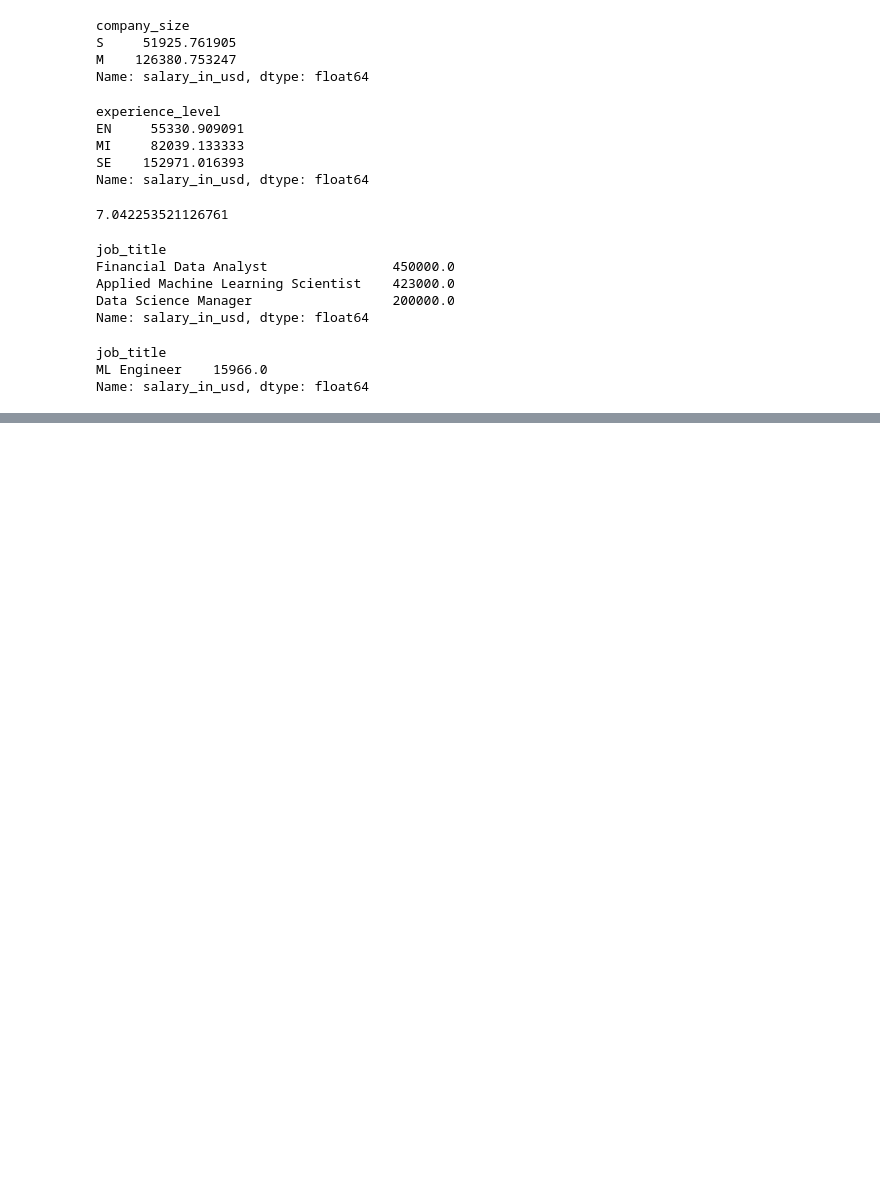
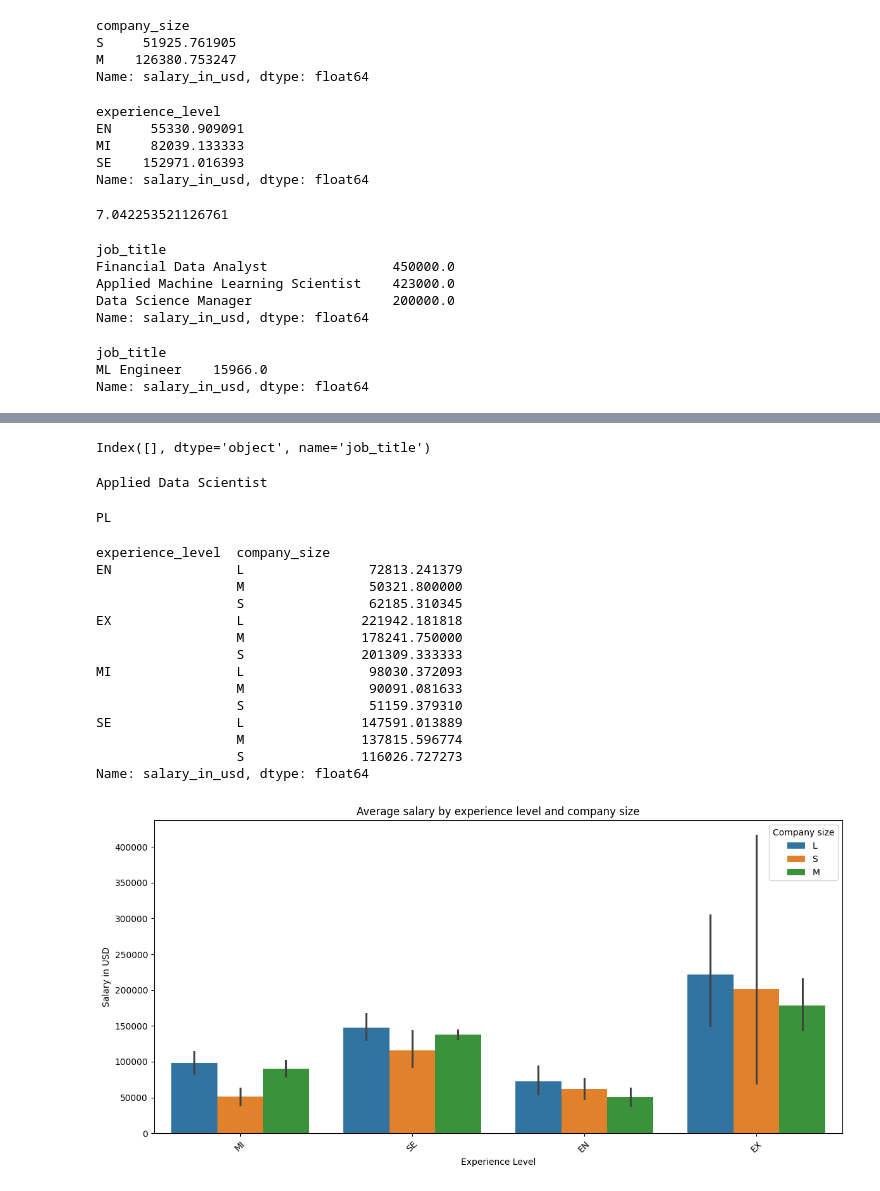
Before and after one commit to nhnloc/VietAI-x-CoderSchool, a Jupyter notebook: Week5/Week5_HW4.ipynb, the cells around one changed output, grey strips where cells are left out. Drawn from its saved outputs; the diff is of its cells as text; code cells hidden in the pictures; blank space fills up the shorter version.

```diff
--- a/Week5/Week5_HW4.ipynb
+++ b/Week5/Week5_HW4.ipynb
@@ -86,0 +106,70 @@ Name: salary_in_usd, dtype: float64
+# %%
+# Task 10
+mean_salary_by_job_level = df.groupby(['job_title', 'experience_level'])['salary_in_usd'].mean().reset_index()
+mean_salary_by_job_level["rank"] = mean_salary_by_job_level.groupby('experience_level')['salary_in_usd'].rank(ascending=False)
+top_5_jobs = mean_salary_by_job_level[mean_salary_by_job_level["rank"] <= 5]
+job_title_counts = top_5_jobs['job_title'].value_counts()
+
+all_levels = df['experience_level'].nunique()
+consistent_top_jobs = job_title_counts[job_title_counts == all_levels].index
+print(consistent_top_jobs)
+# Không có job nào nằm trong top 5 ở tất cả các level
+# %% [output]
+Index([], dtype='object', name='job_title')
+# %%
+# Task 11
+company_s_m = df[(df['company_size'] == 'S') | (df['company_size'] == 'M')]
+
+en_data = company_s_m[(company_s_m["experience_level"] == "EN")]
+ex_data = company_s_m[(company_s_m["experience_level"] == "EX")]
+
+mean_se_data = se_data.groupby("job_title")["salary_in_usd"].mean()
+mean_mi_data = mi_data.groupby("job_title")["salary_in_usd"].mean()
+
+
+difference = abs(mean_se_data - mean_mi_data)
+
+print(difference.idxmax())
+# %% [output]
+Applied Data Scientist
+# %%
+# Task 12
+foreign_employee = df[df["employee_residence"] != df["company_location"]]
+mean_salary_by_country = foreign_employee.groupby('company_location')['salary_in_usd'].mean()
+print(mean_salary_by_country.idxmax())
+# %% [output]
+PL
+# %%
+# Task 13
+import matplotlib.pyplot as plt
+import seaborn as sns
+
+mean_salary_by_experience = df.groupby(['experience_level', 'company_size'])['salary_in_usd'].mean()
+print(mean_salary_by_experience)
+plt.figure(figsize=(12, 6))
+sns.barplot(x='experience_level', y='salary_in_usd', hue='company_size', data=df)
+plt.title('Average salary by experience level and company size')
+plt.ylabel('Salary in USD')
+plt.xlabel('Experience Level')
+plt.legend(title='Company size')
+plt.xticks(rotation=45)
+plt.tight_layout()
+plt.show()
+
+# Khẳng định này đúng với experience level MI và SE. Với EN và EX thì công ty quy mô S có lương trung bình cao hơn công ty quy mô M
+# %% [output]
+experience_level  company_size
+EN                L                72813.241379
+                  M                50321.800000
+                  S                62185.310345
+EX                L               221942.181818
+                  M               178241.750000
+                  S               201309.333333
+MI                L                98030.372093
+                  M                90091.081633
+                  S                51159.379310
+SE                L               147591.013889
+                  M               137815.596774
+                  S               116026.727273
+Name: salary_in_usd, dtype: float64
+[figure, added]
```
Also changed, not shown: parts of 7 cells of this notebook.
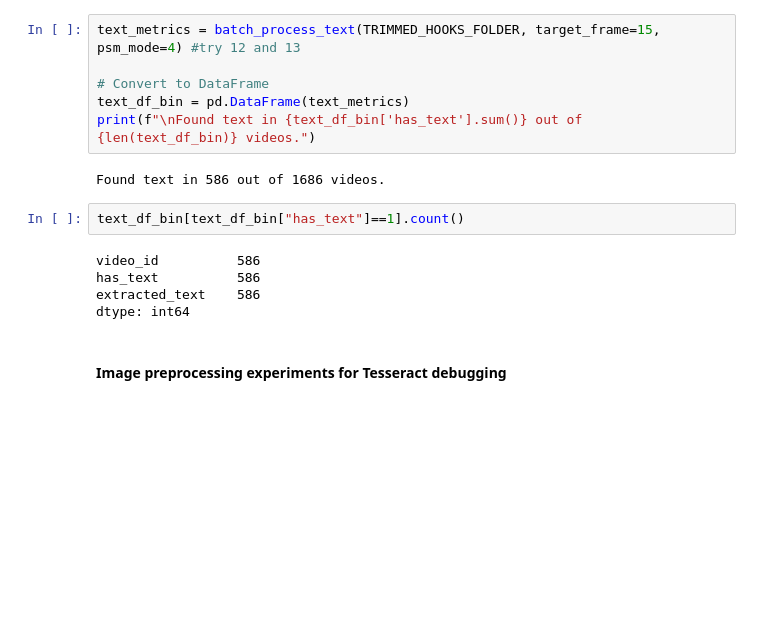
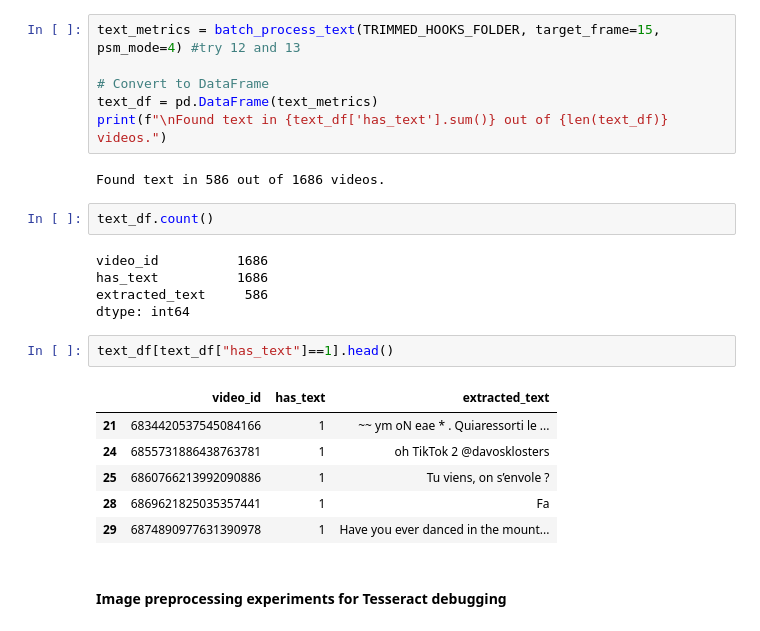
Before and after one commit to Poramos2001/hackathon-sia, a Jupyter notebook: ramos.ipynb, the cells around one changed output. Saved outputs shown, nothing was run; the diff lists cells and outputs as text; blank space fills up the shorter version.

Commit message:
Finished immediate on-screen text detection and analysis

```diff
--- a/ramos.ipynb
+++ b/ramos.ipynb
@@ -266,16 +239,25 @@ def batch_process_text(video_folder, target_frame=15, psm_mode=3):
 text_metrics = batch_process_text(TRIMMED_HOOKS_FOLDER, target_frame=15, psm_mode=4) #try 12 and 13
 
 # Convert to DataFrame
-text_df_bin = pd.DataFrame(text_metrics)
-print(f"\nFound text in {text_df_bin['has_text'].sum()} out of {len(text_df_bin)} videos.")
+text_df = pd.DataFrame(text_metrics)
+print(f"\nFound text in {text_df['has_text'].sum()} out of {len(text_df)} videos.")
 # %% [output]
 Found text in 586 out of 1686 videos.
 # %%
-text_df_bin[text_df_bin["has_text"]==1].count()
+text_df.count()
 # %% [output]
-video_id          586
-has_text          586
-extracted_text    586
+video_id          1686
+has_text          1686
+extracted_text     586
 dtype: int64
+# %%
+text_df[text_df["has_text"]==1].head()
+# %% [output]
+|  | video_id | has_text | extracted_text |
+| 21 | 6834420537545084166 | 1 | ~~ ym oN eae * . Quiaressorti le ... |
+| 24 | 6855731886438763781 | 1 | oh TikTok 2 @davosklosters |
+| 25 | 6860766213992090886 | 1 | Tu viens, on s’envole ? |
+| 28 | 6869621825035357441 | 1 | Fa |
+| 29 | 6874890977631390978 | 1 | Have you ever danced in the mount... |
 # %% [markdown]
 #### Image preprocessing experiments for Tesseract debugging
```
Also changed, not shown: parts of 21 cells of this notebook, 3 other files.
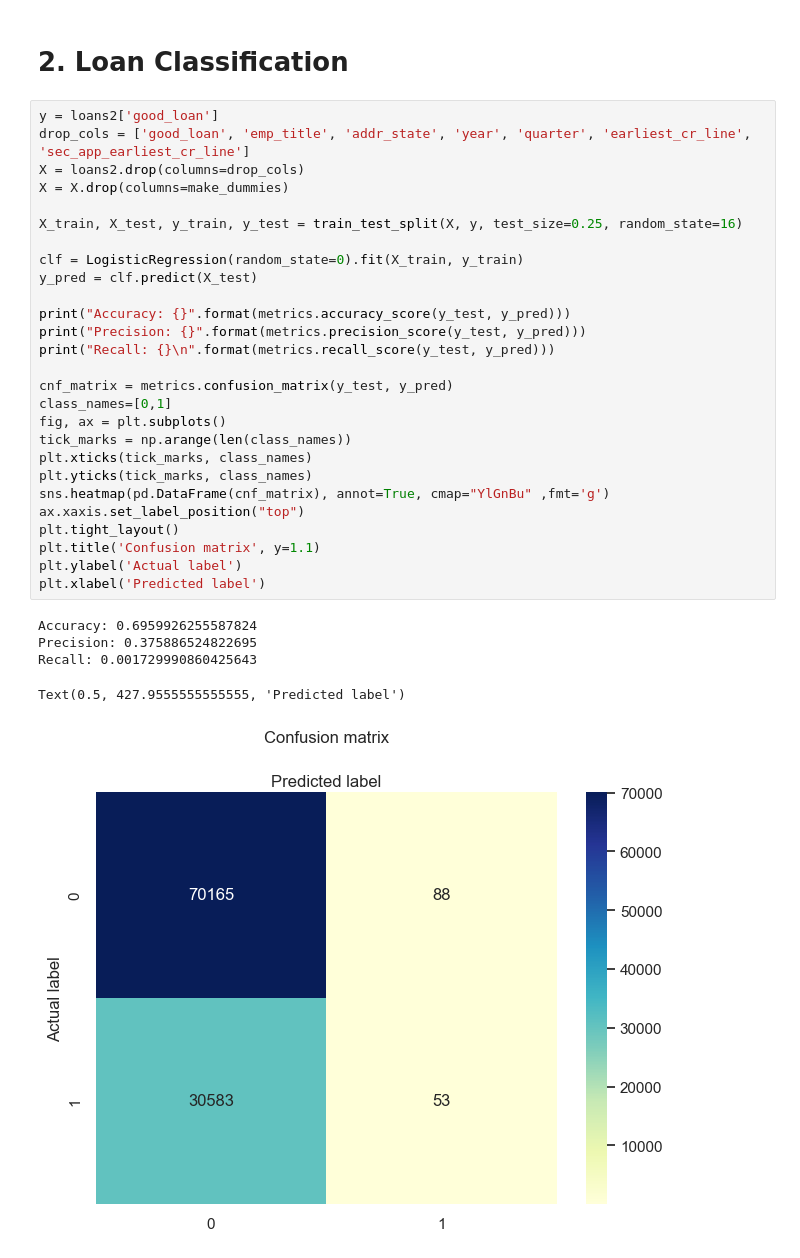
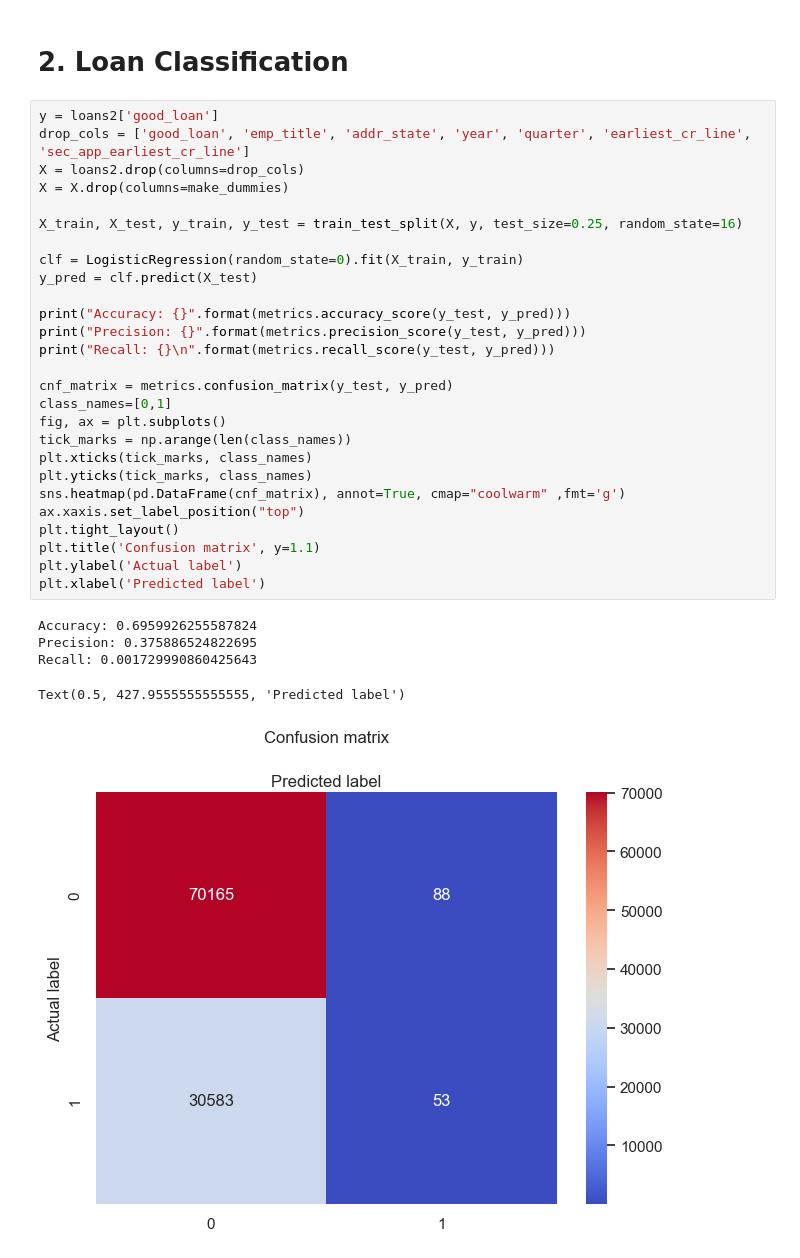
Before and after one commit to skalenjr/Lighthouse-Data-Challenge, a Jupyter notebook: Loans.ipynb, the cells around one changed output. Cells and saved outputs as stored; diff of their text form.

```diff
--- a/Loans.ipynb
+++ b/Loans.ipynb
@@ -336,32 +336,32 @@ plt.show()
 y = loans2['good_loan']
 drop_cols = ['good_loan', 'emp_title', 'addr_state', 'year', 'quarter', 'earliest_cr_line', 'sec_app_earliest_cr_line']
 X = loans2.drop(columns=drop_cols)
 X = X.drop(columns=make_dummies)
 
 X_train, X_test, y_train, y_test = train_test_split(X, y, test_size=0.25, random_state=16)
 
 clf = LogisticRegression(random_state=0).fit(X_train, y_train)
 y_pred = clf.predict(X_test)
 
 print("Accuracy: {}".format(metrics.accuracy_score(y_test, y_pred)))
 print("Precision: {}".format(metrics.precision_score(y_test, y_pred)))
 print("Recall: {}\n".format(metrics.recall_score(y_test, y_pred)))
 
 cnf_matrix = metrics.confusion_matrix(y_test, y_pred)
 class_names=[0,1]
 fig, ax = plt.subplots()
 tick_marks = np.arange(len(class_names))
 plt.xticks(tick_marks, class_names)
 plt.yticks(tick_marks, class_names)
-sns.heatmap(pd.DataFrame(cnf_matrix), annot=True, cmap="YlGnBu" ,fmt='g')
+sns.heatmap(pd.DataFrame(cnf_matrix), annot=True, cmap="coolwarm" ,fmt='g')
 ax.xaxis.set_label_position("top")
 plt.tight_layout()
 plt.title('Confusion matrix', y=1.1)
 plt.ylabel('Actual label')
 plt.xlabel('Predicted label')
 # %% [output]
 Accuracy: 0.6959926255587824
 Precision: 0.375886524822695
 Recall: 0.001729990860425643
 Text(0.5, 427.9555555555555, 'Predicted label')
-[figure, old version]
+[figure, new version]
```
########################################
- [PROBLEM]: Filter the entries above down to the lines that contain the word "ipynb".

- [OUTPUT OF THE EXERCISE]:
Before and after one commit to nhnloc/VietAI-x-CoderSchool, a Jupyter notebook: Week5/Week5_HW4.ipynb, the cells around one changed output, grey strips where cells are left out. Drawn from its saved outputs; the diff is of its cells as text; code cells hidden in the pictures; blank space fills up the shorter version.
--- a/Week5/Week5_HW4.ipynb
+++ b/Week5/Week5_HW4.ipynb
Before and after one commit to Poramos2001/hackathon-sia, a Jupyter notebook: ramos.ipynb, the cells around one changed output. Saved outputs shown, nothing was run; the diff lists cells and outputs as text; blank space fills up the shorter version.
--- a/ramos.ipynb
+++ b/ramos.ipynb
Before and after one commit to skalenjr/Lighthouse-Data-Challenge, a Jupyter notebook: Loans.ipynb, the cells around one changed output. Cells and saved outputs as stored; diff of their text form.
--- a/Loans.ipynb
+++ b/Loans.ipynb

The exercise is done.